One of the four classical virtues, wisdom, or prudence, is arguably fundamental to the proper application of the others. For instance, as was discussed yesterday, courage without wisdom is often folly and may even create great harm.
Plato argued that the separate virtues cannot exist independently, but his evidence offers wisdom as the central virtue upon which the others depend. Prudence was considered by the ancient Greeks and later on by early Christian philosophers to be the cause, measure and form of all virtues, the auriga virtutum or the charioteer of the virtues.
The word comes from Old French prudence (13th century), which, in turn is a contracted form of the Latin providentia, meaning foresight and sagacity. This virtue is interchangeably known as Wisdom, Insight, and Knowledge. In its classical form, it is the ability to judge if actions are virtuous or vicious, not only in general, but within a given context or situation.

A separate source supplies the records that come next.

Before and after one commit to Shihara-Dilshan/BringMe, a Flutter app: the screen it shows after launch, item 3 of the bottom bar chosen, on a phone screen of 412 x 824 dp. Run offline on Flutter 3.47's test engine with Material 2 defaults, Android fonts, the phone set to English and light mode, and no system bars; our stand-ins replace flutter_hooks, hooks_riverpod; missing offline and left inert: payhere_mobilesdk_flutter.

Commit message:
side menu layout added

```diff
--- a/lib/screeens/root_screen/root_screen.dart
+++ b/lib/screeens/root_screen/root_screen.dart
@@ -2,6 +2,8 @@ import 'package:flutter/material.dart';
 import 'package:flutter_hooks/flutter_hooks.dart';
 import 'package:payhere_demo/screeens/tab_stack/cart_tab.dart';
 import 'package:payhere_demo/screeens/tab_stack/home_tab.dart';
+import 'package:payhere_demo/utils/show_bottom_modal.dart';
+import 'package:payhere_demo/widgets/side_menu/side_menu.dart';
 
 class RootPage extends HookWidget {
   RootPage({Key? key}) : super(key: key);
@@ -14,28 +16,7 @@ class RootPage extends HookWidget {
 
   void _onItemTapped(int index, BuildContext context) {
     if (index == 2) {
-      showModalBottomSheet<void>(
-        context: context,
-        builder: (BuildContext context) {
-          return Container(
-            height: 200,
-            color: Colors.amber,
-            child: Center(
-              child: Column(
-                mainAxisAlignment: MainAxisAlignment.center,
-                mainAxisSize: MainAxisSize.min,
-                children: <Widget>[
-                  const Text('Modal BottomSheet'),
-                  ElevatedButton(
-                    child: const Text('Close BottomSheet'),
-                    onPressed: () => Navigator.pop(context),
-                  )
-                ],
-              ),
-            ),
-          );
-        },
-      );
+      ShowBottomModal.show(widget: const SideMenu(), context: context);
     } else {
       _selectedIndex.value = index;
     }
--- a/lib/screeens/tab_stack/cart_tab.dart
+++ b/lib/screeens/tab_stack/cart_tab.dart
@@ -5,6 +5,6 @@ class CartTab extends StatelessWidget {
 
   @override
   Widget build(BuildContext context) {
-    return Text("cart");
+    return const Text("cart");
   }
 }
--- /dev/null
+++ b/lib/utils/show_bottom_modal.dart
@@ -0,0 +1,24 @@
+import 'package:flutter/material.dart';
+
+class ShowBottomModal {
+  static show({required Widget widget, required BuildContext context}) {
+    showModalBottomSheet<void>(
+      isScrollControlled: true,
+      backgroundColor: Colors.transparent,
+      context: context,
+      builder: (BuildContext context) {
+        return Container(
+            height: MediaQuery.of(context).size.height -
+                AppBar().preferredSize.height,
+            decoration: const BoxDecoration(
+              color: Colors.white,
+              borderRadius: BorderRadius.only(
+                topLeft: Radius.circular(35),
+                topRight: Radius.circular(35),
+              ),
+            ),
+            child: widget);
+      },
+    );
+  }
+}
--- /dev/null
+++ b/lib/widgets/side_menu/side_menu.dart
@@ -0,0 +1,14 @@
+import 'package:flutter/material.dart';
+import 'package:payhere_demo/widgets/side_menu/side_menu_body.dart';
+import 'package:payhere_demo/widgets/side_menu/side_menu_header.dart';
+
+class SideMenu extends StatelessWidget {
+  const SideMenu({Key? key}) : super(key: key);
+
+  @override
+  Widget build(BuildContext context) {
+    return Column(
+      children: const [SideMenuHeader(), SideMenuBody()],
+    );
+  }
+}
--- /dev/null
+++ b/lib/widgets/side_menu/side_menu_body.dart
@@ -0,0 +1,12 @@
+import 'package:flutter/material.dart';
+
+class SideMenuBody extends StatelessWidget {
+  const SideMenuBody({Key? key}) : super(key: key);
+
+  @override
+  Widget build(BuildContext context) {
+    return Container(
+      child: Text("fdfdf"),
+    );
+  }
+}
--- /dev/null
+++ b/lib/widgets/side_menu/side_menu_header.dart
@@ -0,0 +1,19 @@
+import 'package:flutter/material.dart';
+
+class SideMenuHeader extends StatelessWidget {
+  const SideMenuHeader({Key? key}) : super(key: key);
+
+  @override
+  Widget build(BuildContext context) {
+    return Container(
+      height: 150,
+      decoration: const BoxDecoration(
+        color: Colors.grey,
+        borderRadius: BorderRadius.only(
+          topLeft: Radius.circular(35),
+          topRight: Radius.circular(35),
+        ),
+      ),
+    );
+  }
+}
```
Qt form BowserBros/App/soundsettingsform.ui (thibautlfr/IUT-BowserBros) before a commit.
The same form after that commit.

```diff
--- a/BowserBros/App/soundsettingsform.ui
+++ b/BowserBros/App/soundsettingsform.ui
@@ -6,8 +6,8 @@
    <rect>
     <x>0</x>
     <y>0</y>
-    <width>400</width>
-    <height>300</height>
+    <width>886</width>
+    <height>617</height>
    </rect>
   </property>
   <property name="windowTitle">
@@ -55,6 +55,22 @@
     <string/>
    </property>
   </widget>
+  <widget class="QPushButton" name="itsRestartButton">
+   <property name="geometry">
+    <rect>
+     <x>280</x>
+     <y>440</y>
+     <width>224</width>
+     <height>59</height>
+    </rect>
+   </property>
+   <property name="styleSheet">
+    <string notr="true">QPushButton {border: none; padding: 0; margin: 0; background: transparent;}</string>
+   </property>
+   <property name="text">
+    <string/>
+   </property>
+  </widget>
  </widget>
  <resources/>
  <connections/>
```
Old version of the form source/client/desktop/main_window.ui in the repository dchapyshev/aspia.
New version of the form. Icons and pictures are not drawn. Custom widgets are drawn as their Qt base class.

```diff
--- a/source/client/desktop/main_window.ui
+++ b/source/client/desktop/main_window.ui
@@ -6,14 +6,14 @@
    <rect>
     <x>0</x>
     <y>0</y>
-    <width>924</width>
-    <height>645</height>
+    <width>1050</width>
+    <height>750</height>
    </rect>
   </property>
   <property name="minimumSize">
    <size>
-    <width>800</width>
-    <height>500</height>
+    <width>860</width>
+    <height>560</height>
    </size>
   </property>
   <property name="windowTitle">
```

In modern English usage, the word “prudence,” has changed somewhat to mean the reluctance to take risks, or even over-cautiousness, making it less of a virtue and more of a vice.
Although wisdom itself is not an action, it is the virtue by which actions are evaluated. Thus, to know if someone has the habitual behavior of wisdom, once would have to be observed exercising sound judgment consistently over time.
One view of wisdom is that it is the ability to gather to oneself personal knowledge and experience, to understand and use discretion, and to even have an intuitive understanding of matters. It is more, then, than simply knowledge and fact, although those do comprise it. It is the ability to extrapolate and project, based on those facts.
Furthermore, it is then the capacity to apply these qualities well, using them to find solutions to problems. In other words, it is the judicious and purposeful application of knowledge that is valued in society.
Who do you deem wise? Who do you know that has the virtue of foresight, understanding, discretion and even an intuitive understanding of things that are important, or good for those around them? In your own life, what experiences have brought you real wisdom?